Dermatitis is a general term for skin conditions that cause inflammation. The rashes associated with dermatitis can be mild or severe; but, generally, dermatitis does not result in serious harm and is not life-threatening. What are the different types of dermatitis?
Atopic Dermatitis or Eczema
One of the most common types of dermatitis is atopic dermatitis or eczema. It usually manifests in the first 6 months to 5 years of a child’s life, but anyone can have it at any age.
A patient develops atopic dermatitis because their immune system makes their skin more sensitive to external triggers such as stress, pollution, harsh skincare products, and heat.
People who suffer from eczema complain of red, itchy skin, scaly patches, or raised bumps that may crust over when scratched.
We cannot talk about the different types of dermatitis without discussing seborrheic dermatitis. People call seborrheic dermatitis dandruff in adults and cradle cap in newborns.
The exact cause of seborrheic dermatitis is not yet clear, but it is common among people with naturally oily skin. Besides dandruff, other symptoms include red skin, and scales or crust on oily areas of the face, scalp, and ears.
As the name suggests, contact dermatitis happens when the skin comes in contact with a substance, either an allergen (latex, poison ivy) or irritant (harsh skin products).
If an irritant triggers dermatitis, we call it an irritant contact dermatitis.
Symptoms include dry, red patches, and burning or stinging sensation limited to the area of exposure. Some people develop dermatitis after just one contact; others suffer from it after repeated exposure.
On the other hand, when an allergen causes dermatitis, we call it allergic contact dermatitis.
The most common characteristics of allergic contact dermatitis are red rashes, swelling, itchiness, and blisters that crust or drain fluids.
Neurodermatitis is one of the different types of dermatitis, but it’s quite different from the other kinds we’ve already discussed.
The difference lies in the fact that the problem didn’t originate with the skin. Interestingly, the affected area was formerly normal and healthy; it just developed dermatitis after repeated rubbing and scratching.
Scientists do not know the exact cause of neurodermatitis. Still, reports indicate that the itchy sensation may begin with a simple irritation, such as tight clothing or an insect bite. When the patient starts rubbing the area, it becomes itchier, leading to more scratching.
Afterward, the area becomes irritated and scaly. Moreover, the skin will eventually look darker than the rest of the body.
One of the different dermatitis types is venous eczema or stasis dermatitis. It commonly affects people over 50 or those with poor circulation.
Venous eczema happens due to poor blood circulation that causes fluid build-up in the lower legs.

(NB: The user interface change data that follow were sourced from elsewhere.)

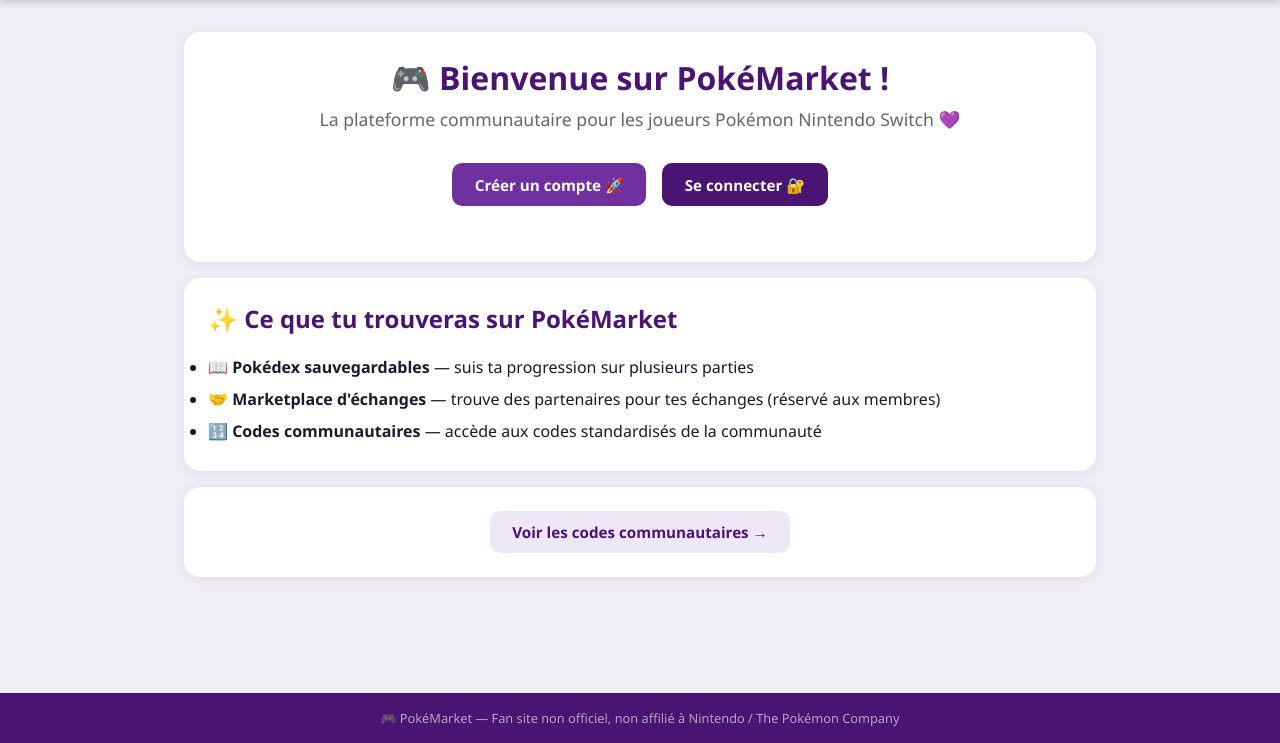
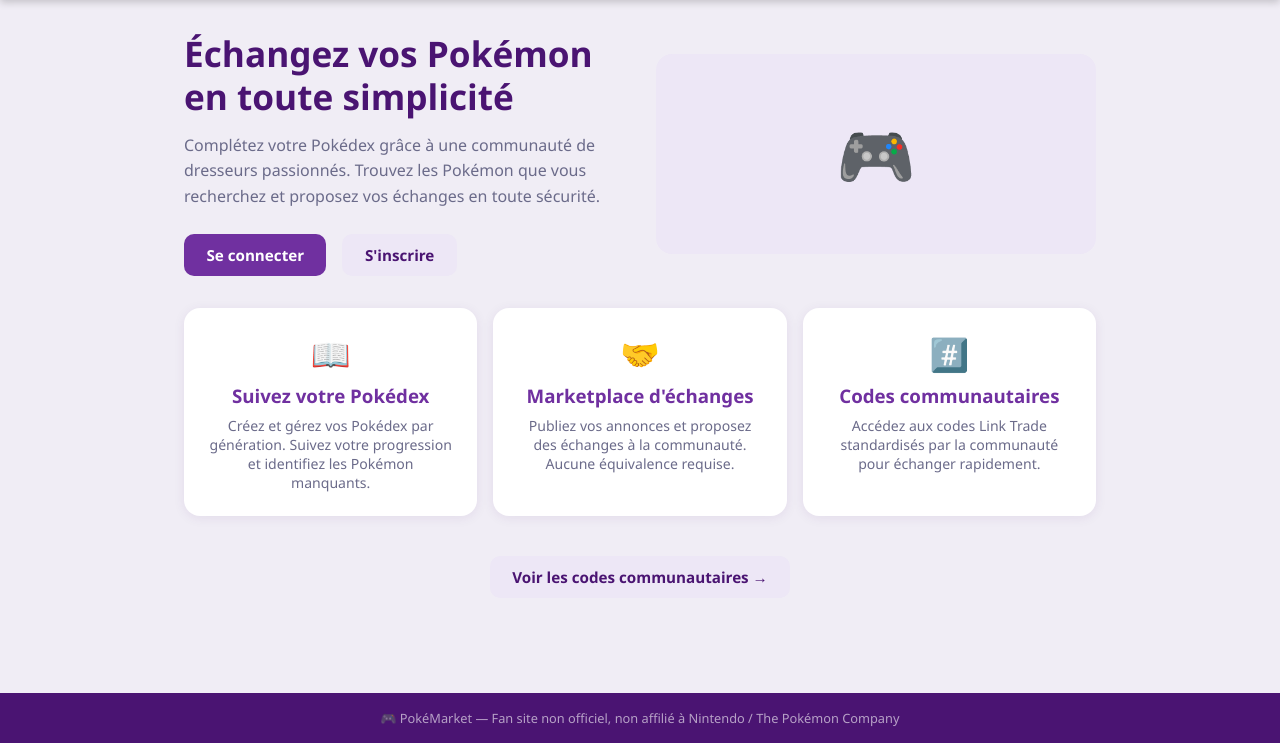
Before and after one commit to Thea33710/PokeMarket, a Django app: page / in a window 1280 px wide. Shown: the part 57-800 px from the top of the page. Run offline with Django 5.2, Linux system fonts and the light colour scheme; some libraries are stand-ins or nearby versions.

Commit message:
style: accueil public + liste Pokédex + CSS corrections

```diff
--- a/templates/base.html
+++ b/templates/base.html
@@ -760,6 +760,22 @@
         details {
             margin: 0.5rem 0 1rem;
         }
+
+        .pokedex-card-header {
+            display: flex;
+            justify-content: space-between;
+            align-items: flex-start;
+            gap: 0.5rem;
+            margin-bottom: 0.75rem;
+        }
+
+        .pokedex-card-header h2 {
+            font-size: 0.95rem;
+            font-weight: 700;
+            color: var(--texte);
+            flex: 1;
+        }
+
     </style>
 </head>
 
--- a/templates/core/accueil.html
+++ b/templates/core/accueil.html
@@ -3,34 +3,46 @@
 {% block title %}Accueil — PokéMarket{% endblock %}
 
 {% block content %}
-<div class="card" style="text-align: center;">
-    <h1 style="color: #4a1472; font-size: 2rem; margin-bottom: 0.5rem;">
-        🎮 Bienvenue sur PokéMarket !
-    </h1>
-    <p style="color: #666; font-size: 1.1rem; margin-bottom: 2rem;">
-        La plateforme communautaire pour les joueurs Pokémon Nintendo Switch 💜
-    </p>
-
-    <div style="display: flex; gap: 1rem; justify-content: center; margin-bottom: 2rem;">
-        <a href="/auth/inscription/" class="btn">Créer un compte 🚀</a>
-        <a href="/auth/connexion/" class="btn" style="background: #4a1472;">
-            Se connecter 🔐
-        </a>
+<div style="display: grid; grid-template-columns: 1fr 1fr; gap: 2rem; align-items: center; margin-bottom: 2rem;">
+    <div>
+        <h1 style="font-size: 2.2rem; color: var(--violet-fonce); margin-bottom: 1rem; line-height: 1.2;">
+            Échangez vos Pokémon en toute simplicité
+        </h1>
+        <p style="color: var(--texte-leger); font-size: 1rem; margin-bottom: 1.5rem; line-height: 1.6;">
+            Complétez votre Pokédex grâce à une communauté de dresseurs passionnés.
+            Trouvez les Pokémon que vous recherchez et proposez vos échanges en toute sécurité.
+        </p>
+        <div style="display: flex; gap: 1rem; flex-wrap: wrap;">
+            <a href="/auth/connexion/" class="btn">Se connecter</a>
+            <a href="/auth/inscription/" class="btn-secondary">S'inscrire</a>
+        </div>
+    </div>
+    <div style="background: var(--lavande); border-radius: 16px; height: 200px;
+                display: flex; align-items: center; justify-content: center;
+                font-size: 4rem;">
+        🎮
     </div>
 </div>
 
-<div class="card">
-    <h2 style="color: #4a1472;">✨ Ce que tu trouveras sur PokéMarket</h2>
-    <ul style="margin-top: 1rem; line-height: 2;">
-        <li>📖 <strong>Pokédex sauvegardables</strong> — suis ta progression sur plusieurs parties</li>
-        <li>🤝 <strong>Marketplace d'échanges</strong> — trouve des partenaires pour tes échanges (réservé aux membres)</li>
-        <li>🔢 <strong>Codes communautaires</strong> — accède aux codes standardisés de la communauté</li>
-    </ul>
+<div style="display: grid; grid-template-columns: 1fr 1fr 1fr; gap: 1rem; margin-bottom: 1.5rem;">
+    <div class="card" style="text-align: center;">
+        <div style="font-size: 2rem; margin-bottom: 0.5rem;">📖</div>
+        <h3 style="color: var(--violet-moyen); margin-bottom: 0.5rem;">Suivez votre Pokédex</h3>
+        <p style="color: var(--texte-leger); font-size: 0.88rem;">Créez et gérez vos Pokédex par génération. Suivez votre progression et identifiez les Pokémon manquants.</p>
+    </div>
+    <div class="card" style="text-align: center;">
+        <div style="font-size: 2rem; margin-bottom: 0.5rem;">🤝</div>
+        <h3 style="color: var(--violet-moyen); margin-bottom: 0.5rem;">Marketplace d'échanges</h3>
+        <p style="color: var(--texte-leger); font-size: 0.88rem;">Publiez vos annonces et proposez des échanges à la communauté. Aucune équivalence requise.</p>
+    </div>
+    <div class="card" style="text-align: center;">
+        <div style="font-size: 2rem; margin-bottom: 0.5rem;">#️⃣</div>
+        <h3 style="color: var(--violet-moyen); margin-bottom: 0.5rem;">Codes communautaires</h3>
+        <p style="color: var(--texte-leger); font-size: 0.88rem;">Accédez aux codes Link Trade standardisés par la communauté pour échanger rapidement.</p>
+    </div>
 </div>
 
-<div class="card" style="text-align: center;">
-    <a href="/codes-communautaires/" class="btn-secondary">
-        Voir les codes communautaires →
-    </a>
+<div style="text-align: center;">
+    <a href="/codes-communautaires/" class="btn-secondary">Voir les codes communautaires →</a>
 </div>
 {% endblock %}
```
Also changed, not shown: templates/pokedex/liste_pokedex.html (+4 -9 lines).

The build-up leaks out of the veins and into the skin, which may result in inflammation.
Patients with stasis dermatitis may observe itching, swelling, and sores, which might ooze or crust. Moreover, the affected area may also be thick and discolored.

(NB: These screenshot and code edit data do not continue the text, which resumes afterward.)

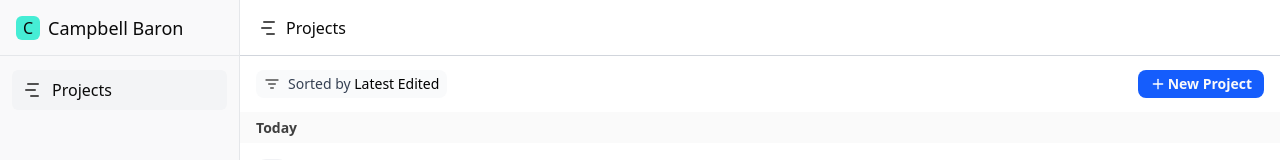
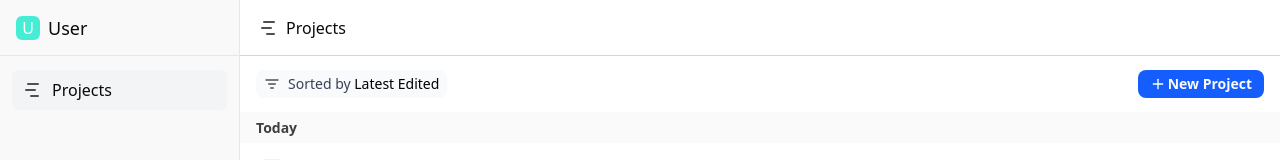
Before and after one commit to wmacall/montra-test, a Next.js app: page /dashboard in a window 1280 px wide. Shown: the top 160 px of the page. Built offline with nearby package versions, Linux system fonts and the light colour scheme; no server answers.

Commit message:
✨ Implement session context

```diff
--- a/src/app/dashboard/layout.tsx
+++ b/src/app/dashboard/layout.tsx
@@ -1,28 +1,53 @@
+"use client";
 import { Avatar } from "@/components/ui/avatar";
+import { useSession } from "@/context/SessionContext";
+import { supabase } from "@/db/supabase";
 import { AvatarFallback } from "@radix-ui/react-avatar";
 import { ChartNoAxesGantt, LogOut } from "lucide-react";
 import { ReactNode } from "react";
+import { toast } from "sonner";
 
 interface DashboardLayoutProps {
   children: ReactNode;
 }
 
 export default function DashboardLayout({ children }: DashboardLayoutProps) {
+  const { session } = useSession();
+
+  const handleSignOut = async () => {
+    const { error } = await supabase.auth.signOut();
+    if (error) {
+      toast.error("Failed to sign out");
+    }
+  };
+
   return (
     <div className="flex h-screen">
       <div className="w-60 bg-gray-100/50 flex flex-col border-r border-gray-300/50">
         <div className="flex flex-row p-4 gap-2 items-center h-14 border-b border-gray-300/50">
           <Avatar className="h-6 w-6 bg-teal-300 rounded-sm items-center justify-center">
-            <AvatarFallback>C</AvatarFallback>
+            <AvatarFallback className="text-white font-medium">
+              {session?.user?.email
+                ? session.user.email.charAt(0).toUpperCase()
+                : "U"}
+            </AvatarFallback>
           </Avatar>
-          <p className="font-medium text-lg">Campbell Baron</p>
+          <p className="font-medium text-lg">
+            {session?.user?.email
+              ? session.user.email.split("@")[0].charAt(0) +
+                session.user.email.split("@")[0].slice(1)
+              : "User"}
+          </p>
         </div>
         <div className="flex flex-col flex-1 justify-between px-3 pt-3.5">
           <div className="flex flex-row items-center p-2 bg-gray-100 rounded-sm gap-2">
             <ChartNoAxesGantt color="#505050" />
             <p className="font-medium">Projects</p>
           </div>
-          <div className="flex flex-row items-center gap-2 p-2 mb-3">
+          <div
+            onClick={handleSignOut}
+            className="flex flex-row items-center gap-2 p-2 mb-3 cursor-pointer hover:bg-gray-100 rounded-sm"
+          >
             <LogOut size={16} color="#505050" />
             <p className="text-gray-600 font-medium">Sign Out</p>
           </div>
--- a/src/app/layout.tsx
+++ b/src/app/layout.tsx
@@ -1,50 +1,27 @@
-"use client";
-import { useEffect, useState } from "react";
+import type { Metadata } from "next";
 import { Inter } from "next/font/google";
-import { Toaster } from "@/components/ui/sonner";
 import "./globals.css";
-import { supabase } from "@/db/supabase";
-import { Session } from "@supabase/supabase-js";
+import { SessionProvider } from "@/context/SessionContext";
 
 const inter = Inter({
   variable: "--font-inter",
   subsets: ["latin"],
 });
 
+export const metadata: Metadata = {
+  title: "Create Next App",
+  description: "Generated by create next app",
+};
+
 export default function RootLayout({
   children,
 }: Readonly<{
   children: React.ReactNode;
 }>) {
-  const [session, setSession] = useState<Session | null>(null);
-
-  useEffect(() => {
-    const getSession = async () => {
-      const {
-        data: { session },
-      } = await supabase.auth.getSession();
-      setSession(session);
-    };
-    getSession();
-
-    const { data: authListener } = supabase.auth.onAuthStateChange(
-      (_event, newSession) => {
-        setSession(newSession);
-      }
-    );
-
-    return () => {
-      authListener.subscription.unsubscribe();
-    };
-  }, []);
-
-  console.log("Session: ", session);
-
   return (
     <html lang="en">
       <body className={`${inter.variable} antialiased`}>
-        {children}
-        <Toaster />
+        <SessionProvider>{children}</SessionProvider>
       </body>
     </html>
   );
--- /dev/null
+++ b/src/context/SessionContext.tsx
@@ -0,0 +1,53 @@
+"use client";
+
+import { createContext, useContext, useEffect, useState } from "react";
+import { supabase } from "@/db/supabase";
+import { Session } from "@supabase/supabase-js";
+
+interface SessionContextProps {
+  session: Session | null;
+}
+
+const SessionContext = createContext<SessionContextProps | undefined>(
+  undefined
+);
+
+export const SessionProvider: React.FC<{ children: React.ReactNode }> = ({
+  children,
+}) => {
+  const [session, setSession] = useState<Session | null>(null);
+
+  useEffect(() => {
+    const getSession = async () => {
+      const {
+        data: { session },
+      } = await supabase.auth.getSession();
+      setSession(session);
+    };
+    getSession();
+
+    const { data: authListener } = supabase.auth.onAuthStateChange(
+      (_event, newSession) => {
+        setSession(newSession);
+      }
+    );
+
+    return () => {
+      authListener.subscription.unsubscribe();
+    };
+  }, []);
+
+  return (
+    <SessionContext.Provider value={{ session }}>
+      {children}
+    </SessionContext.Provider>
+  );
+};
+
+export const useSession = (): SessionContextProps => {
+  const context = useContext(SessionContext);
+  if (!context) {
+    throw new Error("useSession must be used within a SessionProvider");
+  }
+  return context;
+};
```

Also called discoid eczema, nummular eczema causes scattered coin-shaped rashes that itch and sometimes ooze.
Doctors do not know what exactly causes discoid eczema, but reports say that it usually happens after skin injuries such as burns and insect bites.
The coin-shaped sores of nummular dermatitis might crust over and have inflamed skin around them. They may also elicit a burning sensation.
Treatment for Dermatitis, an Overview
Now that you know about the different types of dermatitis let’s talk about how they are treated.
Naturally, the treatment depends on the type of dermatitis, its cause, and the severity of the rashes or lesions.
Some of the most common treatments for dermatitis include:
- Corticosteroid ointments and creams for itching and swelling
- Antibiotics to treat infection, if it’s present
- Antihistamines, which helps with allergy and itching
When to Seek Medical Help
Whenever you experience skin problems, the best course of action is to consult a dermatologist.
Set an appointment, especially if your dermatitis symptoms cause:
- Disruption in your daily activities, such as working and sleeping
- Constant pain
- Signs of skin infection, such as fever, warmth on the affected area, swelling, etc.
Finally, talk to your dermatologist if you’ve tried home remedies, and they didn’t work.
Learn more about Eczema and Dermatitis here.
Hello Health Group does not provide medical advice, diagnosis or treatment.